_Problem description_
Gather from the listing below each line that includes the word "event", and copy it.

_Entries provided_
◆ ◆ ◆

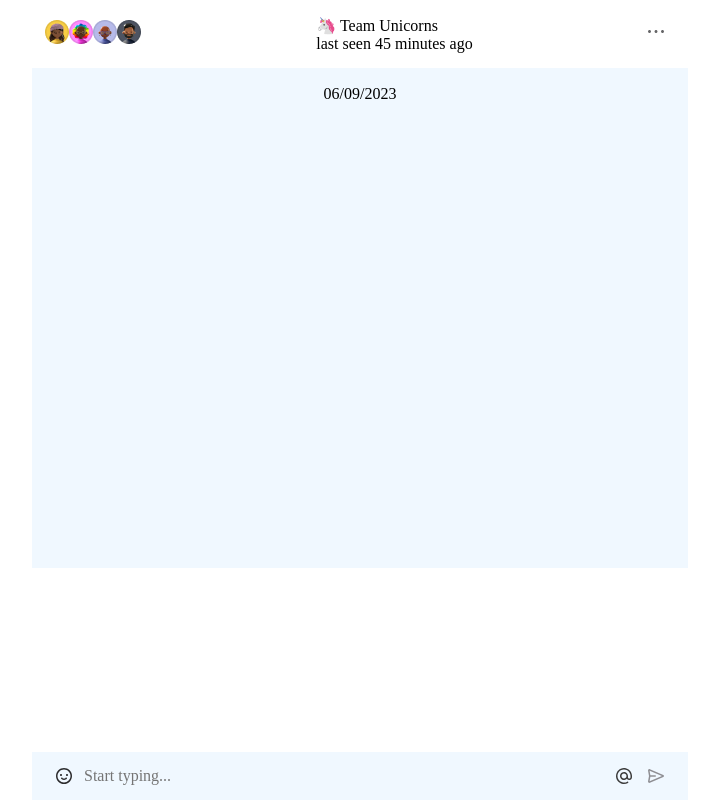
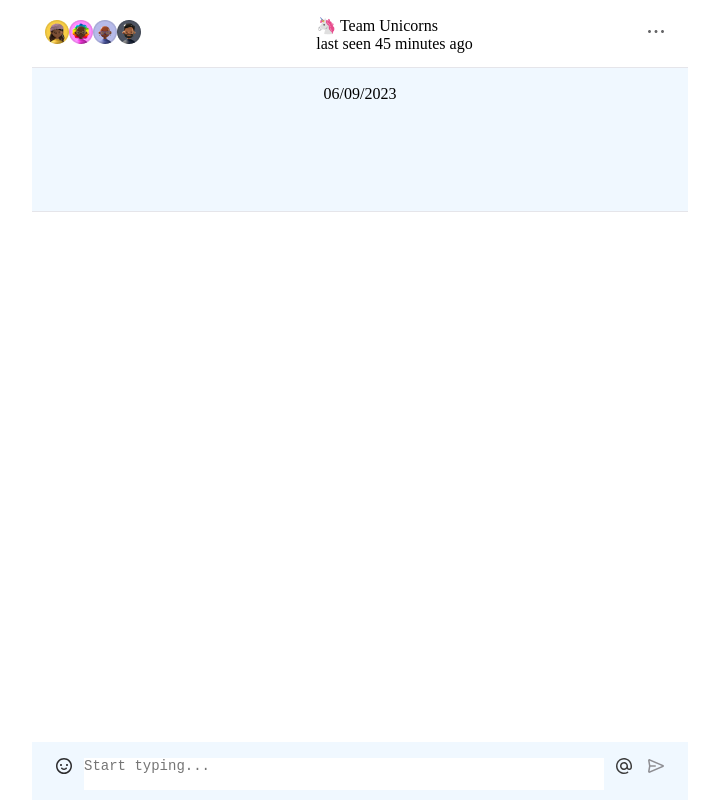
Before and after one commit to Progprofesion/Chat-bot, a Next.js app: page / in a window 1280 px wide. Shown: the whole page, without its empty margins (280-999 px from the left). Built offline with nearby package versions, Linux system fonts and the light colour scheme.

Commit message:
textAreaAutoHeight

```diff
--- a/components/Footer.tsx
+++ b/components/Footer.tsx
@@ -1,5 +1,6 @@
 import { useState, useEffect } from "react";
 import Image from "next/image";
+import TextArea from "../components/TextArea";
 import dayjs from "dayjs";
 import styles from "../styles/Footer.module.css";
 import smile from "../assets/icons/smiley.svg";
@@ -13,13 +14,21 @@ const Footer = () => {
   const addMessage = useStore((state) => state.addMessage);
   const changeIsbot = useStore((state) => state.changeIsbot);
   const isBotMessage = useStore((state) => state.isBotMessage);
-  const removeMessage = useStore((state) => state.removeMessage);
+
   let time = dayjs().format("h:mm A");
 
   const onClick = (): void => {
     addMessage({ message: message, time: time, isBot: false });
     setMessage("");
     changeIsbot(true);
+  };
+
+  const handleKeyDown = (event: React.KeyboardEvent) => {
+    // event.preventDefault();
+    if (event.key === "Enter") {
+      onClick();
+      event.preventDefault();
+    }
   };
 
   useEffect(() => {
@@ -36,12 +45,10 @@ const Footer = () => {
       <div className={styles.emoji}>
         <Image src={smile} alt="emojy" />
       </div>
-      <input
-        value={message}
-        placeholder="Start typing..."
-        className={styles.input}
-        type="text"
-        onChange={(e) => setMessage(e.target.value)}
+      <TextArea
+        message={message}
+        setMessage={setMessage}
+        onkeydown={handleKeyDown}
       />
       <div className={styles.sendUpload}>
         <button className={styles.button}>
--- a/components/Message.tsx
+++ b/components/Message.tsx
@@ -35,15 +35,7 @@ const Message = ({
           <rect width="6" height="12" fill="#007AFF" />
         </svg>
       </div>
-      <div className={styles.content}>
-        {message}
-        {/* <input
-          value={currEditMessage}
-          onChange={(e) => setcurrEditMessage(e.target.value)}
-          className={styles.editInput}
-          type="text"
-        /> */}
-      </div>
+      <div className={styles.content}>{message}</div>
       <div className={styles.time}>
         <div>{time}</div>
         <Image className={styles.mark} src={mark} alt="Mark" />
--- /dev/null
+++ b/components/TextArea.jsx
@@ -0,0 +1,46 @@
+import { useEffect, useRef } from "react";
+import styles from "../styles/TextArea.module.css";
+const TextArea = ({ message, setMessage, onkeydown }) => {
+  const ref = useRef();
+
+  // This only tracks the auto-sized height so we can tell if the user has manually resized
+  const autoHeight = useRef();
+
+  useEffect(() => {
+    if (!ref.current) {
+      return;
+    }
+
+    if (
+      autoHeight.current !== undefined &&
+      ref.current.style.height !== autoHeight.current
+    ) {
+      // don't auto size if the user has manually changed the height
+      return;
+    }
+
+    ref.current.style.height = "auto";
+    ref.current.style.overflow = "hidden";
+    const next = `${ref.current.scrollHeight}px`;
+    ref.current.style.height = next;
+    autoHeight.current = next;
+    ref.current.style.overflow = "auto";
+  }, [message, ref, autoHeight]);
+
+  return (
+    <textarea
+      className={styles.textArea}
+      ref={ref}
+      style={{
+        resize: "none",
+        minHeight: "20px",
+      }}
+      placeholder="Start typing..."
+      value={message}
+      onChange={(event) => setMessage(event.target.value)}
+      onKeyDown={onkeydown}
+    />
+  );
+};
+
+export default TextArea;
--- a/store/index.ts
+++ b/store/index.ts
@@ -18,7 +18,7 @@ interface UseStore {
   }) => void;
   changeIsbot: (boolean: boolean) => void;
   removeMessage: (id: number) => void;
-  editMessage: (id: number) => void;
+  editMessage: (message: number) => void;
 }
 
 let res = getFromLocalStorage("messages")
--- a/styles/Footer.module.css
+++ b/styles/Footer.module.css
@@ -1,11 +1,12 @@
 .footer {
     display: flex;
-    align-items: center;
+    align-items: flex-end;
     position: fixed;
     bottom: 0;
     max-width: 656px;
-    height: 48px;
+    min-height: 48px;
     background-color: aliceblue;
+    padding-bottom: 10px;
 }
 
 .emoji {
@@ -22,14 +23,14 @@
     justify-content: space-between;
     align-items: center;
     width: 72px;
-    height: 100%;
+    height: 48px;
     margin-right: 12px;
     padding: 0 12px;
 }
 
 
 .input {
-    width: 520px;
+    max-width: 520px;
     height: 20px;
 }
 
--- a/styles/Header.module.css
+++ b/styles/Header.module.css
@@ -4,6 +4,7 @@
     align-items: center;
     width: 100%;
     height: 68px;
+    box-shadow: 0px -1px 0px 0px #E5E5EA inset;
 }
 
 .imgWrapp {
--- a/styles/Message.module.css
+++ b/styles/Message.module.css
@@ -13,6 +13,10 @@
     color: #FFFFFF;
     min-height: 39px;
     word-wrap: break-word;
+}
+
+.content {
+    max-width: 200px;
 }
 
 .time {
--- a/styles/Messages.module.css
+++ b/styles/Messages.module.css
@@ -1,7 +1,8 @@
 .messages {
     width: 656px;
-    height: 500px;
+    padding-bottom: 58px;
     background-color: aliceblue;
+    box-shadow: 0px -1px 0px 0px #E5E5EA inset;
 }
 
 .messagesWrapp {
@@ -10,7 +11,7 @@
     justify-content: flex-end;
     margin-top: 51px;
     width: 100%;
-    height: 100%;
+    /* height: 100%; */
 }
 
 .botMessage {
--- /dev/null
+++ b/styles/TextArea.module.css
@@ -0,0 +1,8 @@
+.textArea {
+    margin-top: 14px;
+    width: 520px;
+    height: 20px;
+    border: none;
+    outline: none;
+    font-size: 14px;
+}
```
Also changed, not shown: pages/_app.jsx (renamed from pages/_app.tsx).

◆ ◆ ◆

_Worked solution_
+  const handleKeyDown = (event: React.KeyboardEvent) => {
+    // event.preventDefault();
+    if (event.key === "Enter") {
+      event.preventDefault();
+      onChange={(event) => setMessage(event.target.value)}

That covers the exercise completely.